CHENNAI: Post the recent slump in Indian weightlifting that culminated in a wretched display at the Rio Olympics last year, things have been shaken up by national weightlifting coach Vijay Sharma. The six core lifters — Sathish Sivalingam, RV Rahul, Vikas Thakur, Mirabai Chanu, Sanjita Chanu, Punam Yadav — who are currently training at the National Institute of Sports in Patiala have been given fresh routines and Sharma has firmly set sights on the Asian Games next year.
“Most of these lifters had already reached the ceiling limit that the old routines could help them achieve. So after the last nationals (held in Nagercoil in December), we decided to shake-up their training routines. The ultimate aim is to do well at the Asian Games, where no lifter has won a medal since 1998. Things have gone well so far and we’re hopeful they get better by the time the next event comes up,” he told Express on Sunday.

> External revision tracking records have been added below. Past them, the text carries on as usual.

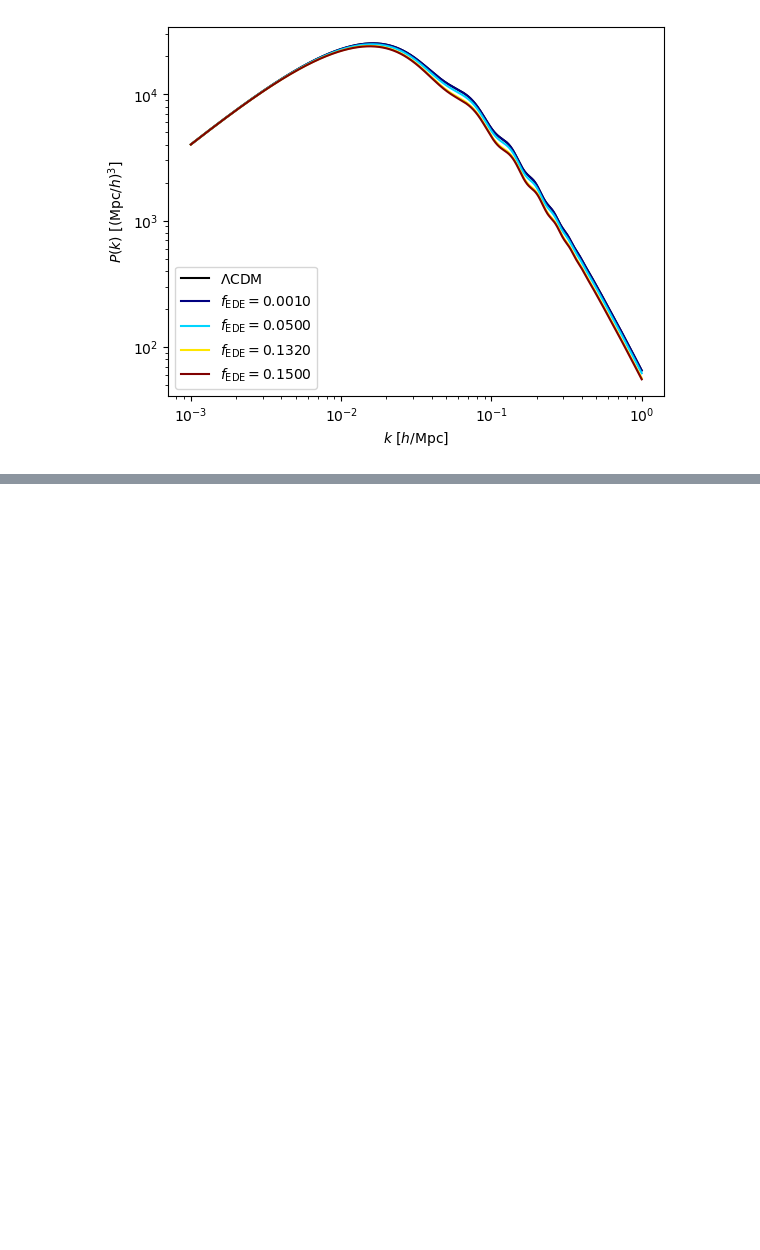
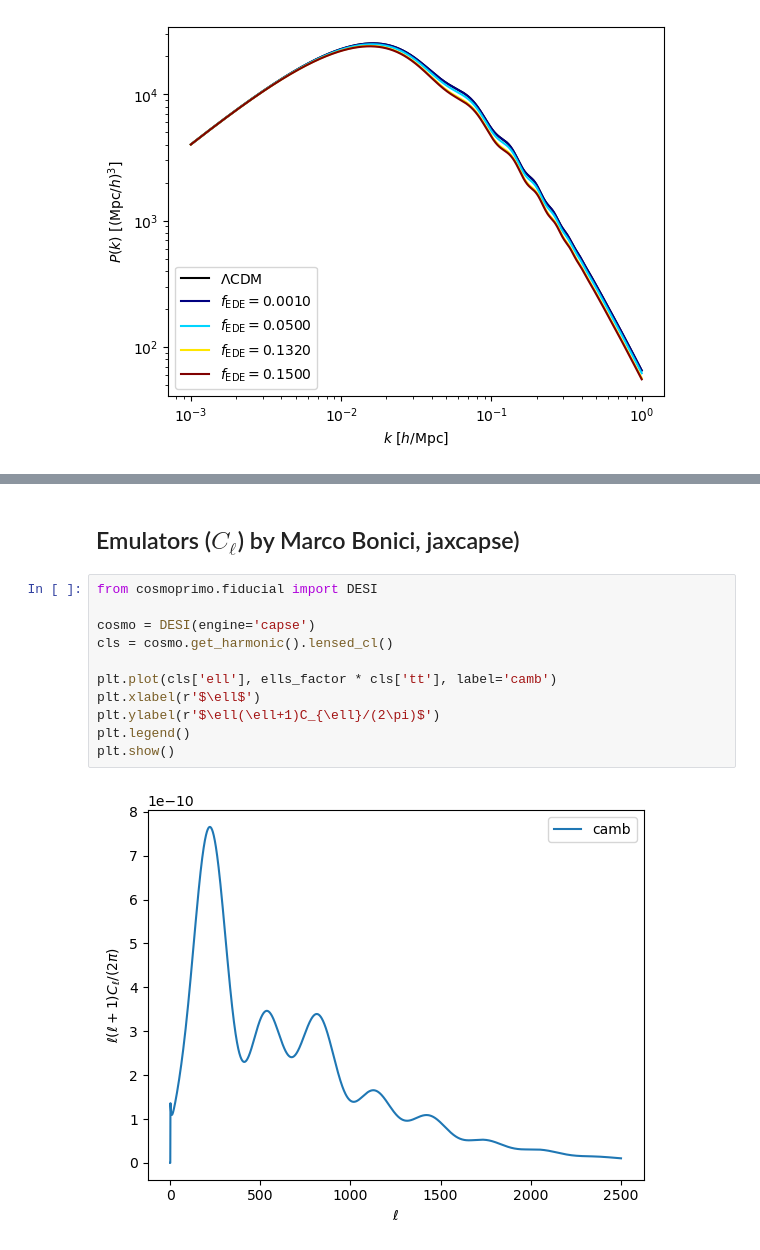
Before and after one commit to cosmodesi/cosmoprimo, a Jupyter notebook: nb/examples.ipynb, the cells around one changed output, grey strips where cells are left out. Saved outputs shown, nothing was run; the diff lists cells and outputs as text; blank space fills up the shorter version.

```diff
--- a/nb/examples.ipynb
+++ b/nb/examples.ipynb
@@ -389,0 +448,15 @@ assert np.allclose(cosmo.get_thermodynamics().theta_star, 0.0104)
+# %% [markdown]
+## Emulators ($C_\ell$) by Marco Bonici, jaxcapse)
+# %%
+from cosmoprimo.fiducial import DESI
+
+cosmo = DESI(engine='capse')
+cls = cosmo.get_harmonic().lensed_cl()
+
+plt.plot(cls['ell'], ells_factor * cls['tt'], label='camb')
+plt.xlabel(r'$\ell$')
+plt.ylabel(r'$\ell(\ell+1)C_{\ell}/(2\pi)$')
+plt.legend()
+plt.show()
+# %% [output]
+[figure, added]
```
Also changed, not shown: parts of 14 cells of this notebook, 19 other files.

That event will be the Commonwealth Senior, Junior & Youth Championships, to be held in Gold Coast, Australia, from September 3 to 9. But Sharma knows that is just the beginning.
“We will use the Commonwealth Championships to assess how far we have come and we’ll know what more we have to do in order to prepare well for the Asian meet in 2018,” he added.
Of the six core lifters, two have impressed the most. “Mirabai and Rahul have come a long way since the new routines came into effect. While the others are still to break their previous performances, these two have improved a lot. Rahul, the Youth Commonwealth Games silver winner, has shown a lot of potential, despite being relatively new to the fold. We had a performance trial last week and these two came up with top-notch showings. There will be three more such trials till the Asian Games and the hope is that the rest will also be able to get better and raise their standard.”
The period till September will be crucial for the lifters. “We go to Shilaroo for high-altitude training on April 9, and stay there for the next five weeks. The plan is to go there every year for at least four weeks. High-altitude training helps build endurance, which is key for our lifters if they are to perform well at elite events. But we’ll do so for a maximum of five weeks as the thin air there isn’t really conducive for weightlifting,” he concluded.